The film tries to establish how great and crime free Gotham is now…even though it isn’t. Businessmen participate in criminal activity (wait, I thought there was no more crime?) over some bomb whose very existence is unbelievable.
Then there’s a superhuman criminal named Bane and his army (how he got that army is beyond me) who just hang out doing whatever. An orphan genius cop is the only person to ever deduce who Batman really is. And during all of this, Bruce Wayne is a crippled recluse who only needs a knee brace to return back to strength.

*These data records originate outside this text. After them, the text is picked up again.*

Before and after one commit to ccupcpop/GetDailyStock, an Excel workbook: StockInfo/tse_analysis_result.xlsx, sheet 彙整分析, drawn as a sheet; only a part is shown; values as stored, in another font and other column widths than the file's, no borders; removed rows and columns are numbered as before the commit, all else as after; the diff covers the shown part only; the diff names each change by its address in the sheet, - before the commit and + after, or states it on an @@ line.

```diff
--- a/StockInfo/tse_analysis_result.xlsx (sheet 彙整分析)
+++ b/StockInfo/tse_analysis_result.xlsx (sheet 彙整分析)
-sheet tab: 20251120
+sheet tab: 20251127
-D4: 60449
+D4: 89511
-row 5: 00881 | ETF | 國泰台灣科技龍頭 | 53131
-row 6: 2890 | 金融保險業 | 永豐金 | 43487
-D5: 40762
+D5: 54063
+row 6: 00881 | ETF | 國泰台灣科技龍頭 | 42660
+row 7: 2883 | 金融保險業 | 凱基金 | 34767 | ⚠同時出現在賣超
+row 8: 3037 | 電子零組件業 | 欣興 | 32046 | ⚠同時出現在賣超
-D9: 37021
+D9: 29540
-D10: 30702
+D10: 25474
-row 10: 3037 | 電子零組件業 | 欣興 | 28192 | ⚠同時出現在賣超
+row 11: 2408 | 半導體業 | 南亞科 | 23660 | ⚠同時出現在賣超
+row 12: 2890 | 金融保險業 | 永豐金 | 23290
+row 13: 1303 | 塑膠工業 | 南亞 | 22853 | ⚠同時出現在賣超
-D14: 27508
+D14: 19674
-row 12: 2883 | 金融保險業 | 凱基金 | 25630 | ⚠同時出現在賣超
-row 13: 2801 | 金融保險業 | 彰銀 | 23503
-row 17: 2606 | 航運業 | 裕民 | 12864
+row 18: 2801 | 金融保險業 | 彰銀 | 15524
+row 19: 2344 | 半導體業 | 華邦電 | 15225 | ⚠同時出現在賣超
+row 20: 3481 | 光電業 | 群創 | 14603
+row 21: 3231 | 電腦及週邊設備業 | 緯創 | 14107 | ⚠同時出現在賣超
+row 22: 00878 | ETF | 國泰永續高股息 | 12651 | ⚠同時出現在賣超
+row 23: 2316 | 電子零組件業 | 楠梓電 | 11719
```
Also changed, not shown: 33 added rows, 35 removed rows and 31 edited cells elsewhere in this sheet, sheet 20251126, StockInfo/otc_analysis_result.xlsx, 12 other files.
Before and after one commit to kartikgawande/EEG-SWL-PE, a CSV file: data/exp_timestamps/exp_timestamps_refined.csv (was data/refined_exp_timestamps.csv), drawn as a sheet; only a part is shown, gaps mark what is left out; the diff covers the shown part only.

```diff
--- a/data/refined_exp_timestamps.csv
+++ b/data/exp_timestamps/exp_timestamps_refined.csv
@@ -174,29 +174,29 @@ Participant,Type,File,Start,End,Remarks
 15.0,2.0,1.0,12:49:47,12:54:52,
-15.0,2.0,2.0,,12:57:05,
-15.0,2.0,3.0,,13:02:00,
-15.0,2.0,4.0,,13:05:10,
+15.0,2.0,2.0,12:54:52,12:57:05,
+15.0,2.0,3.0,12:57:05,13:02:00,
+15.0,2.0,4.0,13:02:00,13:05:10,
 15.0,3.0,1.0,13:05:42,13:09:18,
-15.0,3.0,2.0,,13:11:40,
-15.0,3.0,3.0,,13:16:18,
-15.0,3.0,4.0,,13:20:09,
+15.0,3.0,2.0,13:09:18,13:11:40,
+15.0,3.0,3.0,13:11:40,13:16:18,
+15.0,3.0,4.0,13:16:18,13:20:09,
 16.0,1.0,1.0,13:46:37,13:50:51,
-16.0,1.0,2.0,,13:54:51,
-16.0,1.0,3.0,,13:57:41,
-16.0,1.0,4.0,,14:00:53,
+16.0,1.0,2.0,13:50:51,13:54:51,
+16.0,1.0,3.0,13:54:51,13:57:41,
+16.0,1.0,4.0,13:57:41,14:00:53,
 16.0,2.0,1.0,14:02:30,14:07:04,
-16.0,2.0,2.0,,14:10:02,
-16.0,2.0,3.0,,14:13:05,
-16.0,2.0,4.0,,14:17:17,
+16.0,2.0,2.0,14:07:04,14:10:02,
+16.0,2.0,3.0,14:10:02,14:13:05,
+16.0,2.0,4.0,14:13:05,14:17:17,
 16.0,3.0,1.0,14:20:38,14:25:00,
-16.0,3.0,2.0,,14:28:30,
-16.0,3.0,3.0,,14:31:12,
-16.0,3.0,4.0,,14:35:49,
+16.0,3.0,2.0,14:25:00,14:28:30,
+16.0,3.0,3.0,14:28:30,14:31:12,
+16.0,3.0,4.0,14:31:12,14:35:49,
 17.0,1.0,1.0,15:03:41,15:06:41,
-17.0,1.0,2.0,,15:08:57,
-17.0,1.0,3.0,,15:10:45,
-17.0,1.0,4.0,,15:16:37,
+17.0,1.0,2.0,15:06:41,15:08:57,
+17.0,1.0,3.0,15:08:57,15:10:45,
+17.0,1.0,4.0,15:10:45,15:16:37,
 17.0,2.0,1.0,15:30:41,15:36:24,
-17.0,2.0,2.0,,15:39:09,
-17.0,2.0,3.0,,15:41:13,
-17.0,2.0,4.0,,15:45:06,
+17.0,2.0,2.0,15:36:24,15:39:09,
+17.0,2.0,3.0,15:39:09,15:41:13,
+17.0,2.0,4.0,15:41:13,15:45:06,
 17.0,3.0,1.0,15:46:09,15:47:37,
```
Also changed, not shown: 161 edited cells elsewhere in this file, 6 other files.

While anxiously awaiting the return of the caped crusader, we are forced to endure Bane’s utterly inaudible dialogue. Why does he have a thick accent AND a thick mask? I missed nearly every line of one of the most important characters in the movie.
Batman finally returns. Along with saving the day, surely he saves the movie, right?
Well, no to both.
The hero does next to nothing. He sleeps with Marion Cotillard in a strange, unnecessary and forced sexual encounter in the film. He then gets his back broken in half by Bane within no time and is dumped in the most impractical prison in the world. What could he possibly do to save Gotham? Surely this is too much.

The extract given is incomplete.